[Code change snippets]
* * * * * * * * *
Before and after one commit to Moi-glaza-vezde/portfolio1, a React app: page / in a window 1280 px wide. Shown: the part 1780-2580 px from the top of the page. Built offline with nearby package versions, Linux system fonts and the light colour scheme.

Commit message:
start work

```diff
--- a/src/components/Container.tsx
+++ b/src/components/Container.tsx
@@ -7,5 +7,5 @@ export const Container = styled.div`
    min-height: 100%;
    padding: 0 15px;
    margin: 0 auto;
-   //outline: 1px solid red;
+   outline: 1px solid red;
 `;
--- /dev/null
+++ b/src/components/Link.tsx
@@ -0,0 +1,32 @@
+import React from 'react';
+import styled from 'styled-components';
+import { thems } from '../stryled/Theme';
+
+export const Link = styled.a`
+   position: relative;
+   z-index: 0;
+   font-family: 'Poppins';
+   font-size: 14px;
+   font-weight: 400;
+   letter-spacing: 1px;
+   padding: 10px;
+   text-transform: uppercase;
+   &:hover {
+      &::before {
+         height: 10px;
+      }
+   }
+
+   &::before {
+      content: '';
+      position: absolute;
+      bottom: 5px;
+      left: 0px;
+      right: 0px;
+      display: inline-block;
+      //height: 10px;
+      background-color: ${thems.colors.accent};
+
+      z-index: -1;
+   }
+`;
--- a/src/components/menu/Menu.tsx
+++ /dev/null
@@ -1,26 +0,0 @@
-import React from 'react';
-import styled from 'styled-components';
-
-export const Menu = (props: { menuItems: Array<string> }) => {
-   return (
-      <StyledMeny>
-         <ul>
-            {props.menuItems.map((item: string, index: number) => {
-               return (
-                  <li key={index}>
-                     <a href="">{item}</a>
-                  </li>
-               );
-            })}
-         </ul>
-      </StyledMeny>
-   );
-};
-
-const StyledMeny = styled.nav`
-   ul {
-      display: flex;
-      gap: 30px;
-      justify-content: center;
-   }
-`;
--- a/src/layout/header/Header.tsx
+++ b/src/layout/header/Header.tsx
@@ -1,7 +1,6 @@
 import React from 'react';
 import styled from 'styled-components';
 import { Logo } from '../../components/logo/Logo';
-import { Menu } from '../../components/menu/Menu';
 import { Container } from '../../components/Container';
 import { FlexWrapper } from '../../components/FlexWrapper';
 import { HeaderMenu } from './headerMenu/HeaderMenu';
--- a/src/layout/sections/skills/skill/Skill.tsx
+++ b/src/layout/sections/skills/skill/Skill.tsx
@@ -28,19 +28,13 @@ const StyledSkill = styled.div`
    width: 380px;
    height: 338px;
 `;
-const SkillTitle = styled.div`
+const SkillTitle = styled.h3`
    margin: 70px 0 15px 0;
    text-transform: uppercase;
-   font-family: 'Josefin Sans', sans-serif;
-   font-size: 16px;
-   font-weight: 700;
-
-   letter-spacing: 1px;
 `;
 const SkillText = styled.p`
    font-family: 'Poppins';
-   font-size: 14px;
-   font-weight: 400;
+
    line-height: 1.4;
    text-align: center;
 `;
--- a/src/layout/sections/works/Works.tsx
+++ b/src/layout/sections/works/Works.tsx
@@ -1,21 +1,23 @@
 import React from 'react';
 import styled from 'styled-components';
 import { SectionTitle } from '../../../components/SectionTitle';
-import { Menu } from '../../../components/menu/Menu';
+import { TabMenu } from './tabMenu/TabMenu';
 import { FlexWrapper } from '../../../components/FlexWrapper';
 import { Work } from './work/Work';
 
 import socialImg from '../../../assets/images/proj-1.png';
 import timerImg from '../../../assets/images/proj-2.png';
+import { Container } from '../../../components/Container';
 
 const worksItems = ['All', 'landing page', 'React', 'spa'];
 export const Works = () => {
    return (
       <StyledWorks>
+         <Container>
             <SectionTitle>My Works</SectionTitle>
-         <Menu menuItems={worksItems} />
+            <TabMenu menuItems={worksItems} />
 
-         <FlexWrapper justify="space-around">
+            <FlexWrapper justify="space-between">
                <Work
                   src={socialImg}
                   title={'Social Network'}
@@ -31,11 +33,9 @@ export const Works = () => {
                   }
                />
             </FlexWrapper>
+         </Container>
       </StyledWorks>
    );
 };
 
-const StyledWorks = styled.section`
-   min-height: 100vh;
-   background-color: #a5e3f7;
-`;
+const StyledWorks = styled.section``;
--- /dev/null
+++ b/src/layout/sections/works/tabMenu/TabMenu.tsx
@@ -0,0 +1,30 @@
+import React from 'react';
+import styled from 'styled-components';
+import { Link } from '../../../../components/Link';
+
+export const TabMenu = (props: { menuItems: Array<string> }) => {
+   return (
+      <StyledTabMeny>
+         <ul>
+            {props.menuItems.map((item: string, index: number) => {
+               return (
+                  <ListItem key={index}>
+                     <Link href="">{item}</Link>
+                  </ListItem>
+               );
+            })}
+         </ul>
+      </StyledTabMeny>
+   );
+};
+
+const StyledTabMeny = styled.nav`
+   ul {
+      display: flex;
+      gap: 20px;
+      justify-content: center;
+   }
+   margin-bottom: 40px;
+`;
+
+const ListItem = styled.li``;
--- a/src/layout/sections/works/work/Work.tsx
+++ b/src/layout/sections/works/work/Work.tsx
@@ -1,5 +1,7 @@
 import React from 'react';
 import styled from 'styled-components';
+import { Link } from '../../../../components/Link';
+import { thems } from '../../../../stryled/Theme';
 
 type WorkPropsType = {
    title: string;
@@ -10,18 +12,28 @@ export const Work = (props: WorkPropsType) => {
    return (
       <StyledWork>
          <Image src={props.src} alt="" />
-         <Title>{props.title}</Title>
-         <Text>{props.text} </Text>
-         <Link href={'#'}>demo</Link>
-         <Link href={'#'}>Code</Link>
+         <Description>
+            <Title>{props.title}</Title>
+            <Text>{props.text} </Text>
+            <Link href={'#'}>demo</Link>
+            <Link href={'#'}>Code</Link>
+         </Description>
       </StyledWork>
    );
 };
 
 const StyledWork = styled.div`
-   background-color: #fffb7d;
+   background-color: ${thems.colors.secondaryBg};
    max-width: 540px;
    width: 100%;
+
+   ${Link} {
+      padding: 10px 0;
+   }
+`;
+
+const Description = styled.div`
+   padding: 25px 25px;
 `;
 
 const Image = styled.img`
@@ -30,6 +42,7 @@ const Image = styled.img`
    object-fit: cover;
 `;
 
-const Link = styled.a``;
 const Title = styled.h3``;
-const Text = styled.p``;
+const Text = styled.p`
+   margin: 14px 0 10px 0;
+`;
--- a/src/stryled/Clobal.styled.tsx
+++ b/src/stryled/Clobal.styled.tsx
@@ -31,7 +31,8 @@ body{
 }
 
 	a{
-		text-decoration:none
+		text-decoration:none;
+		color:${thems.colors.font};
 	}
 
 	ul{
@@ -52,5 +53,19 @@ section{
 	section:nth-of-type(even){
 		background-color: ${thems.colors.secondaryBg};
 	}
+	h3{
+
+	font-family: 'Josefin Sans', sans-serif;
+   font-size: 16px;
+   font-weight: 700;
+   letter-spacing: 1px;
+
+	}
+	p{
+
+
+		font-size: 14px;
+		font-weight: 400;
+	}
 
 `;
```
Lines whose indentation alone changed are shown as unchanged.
* * * * * * * * *
* Assigned task *
Copy every line from the records above that contains the word "Link".

* Written answer *
+++ b/src/components/Link.tsx
+export const Link = styled.a`
+import { Link } from '../../../../components/Link';
+                     <Link href="">{item}</Link>
+import { Link } from '../../../../components/Link';
-         <Link href={'#'}>demo</Link>
-         <Link href={'#'}>Code</Link>
+            <Link href={'#'}>demo</Link>
+            <Link href={'#'}>Code</Link>
+   ${Link} {
-const Link = styled.a``;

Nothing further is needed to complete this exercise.